◆ **Problem to solve**: Locate every line in the records below that contains the word "html", and copy each one.

[Front-end code edit data]
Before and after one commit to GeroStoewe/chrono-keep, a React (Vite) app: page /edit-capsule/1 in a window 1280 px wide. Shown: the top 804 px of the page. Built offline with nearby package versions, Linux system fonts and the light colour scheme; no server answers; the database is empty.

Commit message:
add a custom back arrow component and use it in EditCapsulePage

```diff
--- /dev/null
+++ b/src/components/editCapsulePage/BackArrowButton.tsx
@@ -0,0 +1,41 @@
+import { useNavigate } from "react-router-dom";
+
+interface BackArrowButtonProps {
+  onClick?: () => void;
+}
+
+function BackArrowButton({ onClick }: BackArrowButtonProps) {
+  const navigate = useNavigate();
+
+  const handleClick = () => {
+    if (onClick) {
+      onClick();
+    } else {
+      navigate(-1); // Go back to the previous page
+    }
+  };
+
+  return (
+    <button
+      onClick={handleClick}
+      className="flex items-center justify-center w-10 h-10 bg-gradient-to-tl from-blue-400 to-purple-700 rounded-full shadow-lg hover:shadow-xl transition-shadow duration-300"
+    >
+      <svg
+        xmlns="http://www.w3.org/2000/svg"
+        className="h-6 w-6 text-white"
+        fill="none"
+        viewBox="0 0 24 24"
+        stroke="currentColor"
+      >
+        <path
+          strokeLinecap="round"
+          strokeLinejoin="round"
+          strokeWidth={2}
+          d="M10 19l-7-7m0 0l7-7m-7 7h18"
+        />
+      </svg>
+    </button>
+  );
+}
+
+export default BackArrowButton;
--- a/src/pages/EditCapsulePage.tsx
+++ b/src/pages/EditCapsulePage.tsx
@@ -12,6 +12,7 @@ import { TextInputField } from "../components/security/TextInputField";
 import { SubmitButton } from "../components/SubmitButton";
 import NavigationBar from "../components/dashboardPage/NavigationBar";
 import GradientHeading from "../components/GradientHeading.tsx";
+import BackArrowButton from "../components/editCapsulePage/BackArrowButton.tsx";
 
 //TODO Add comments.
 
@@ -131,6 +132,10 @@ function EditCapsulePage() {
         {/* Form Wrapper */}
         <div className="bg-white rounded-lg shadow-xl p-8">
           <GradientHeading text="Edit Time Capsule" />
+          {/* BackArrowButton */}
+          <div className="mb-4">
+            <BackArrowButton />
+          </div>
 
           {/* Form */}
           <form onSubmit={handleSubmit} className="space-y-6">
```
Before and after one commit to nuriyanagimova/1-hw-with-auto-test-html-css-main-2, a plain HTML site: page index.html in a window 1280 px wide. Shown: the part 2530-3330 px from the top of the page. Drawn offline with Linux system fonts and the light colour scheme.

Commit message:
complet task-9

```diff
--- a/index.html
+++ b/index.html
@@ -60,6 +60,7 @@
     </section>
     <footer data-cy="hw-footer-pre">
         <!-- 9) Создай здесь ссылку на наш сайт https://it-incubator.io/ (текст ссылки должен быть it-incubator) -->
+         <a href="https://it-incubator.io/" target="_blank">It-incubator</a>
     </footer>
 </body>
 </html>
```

◆ **Task solution**:
Before and after one commit to nuriyanagimova/1-hw-with-auto-test-html-css-main-2, a plain HTML site: page index.html in a window 1280 px wide. Shown: the part 2530-3330 px from the top of the page. Drawn offline with Linux system fonts and the light colour scheme.
--- a/index.html
+++ b/index.html
 </html>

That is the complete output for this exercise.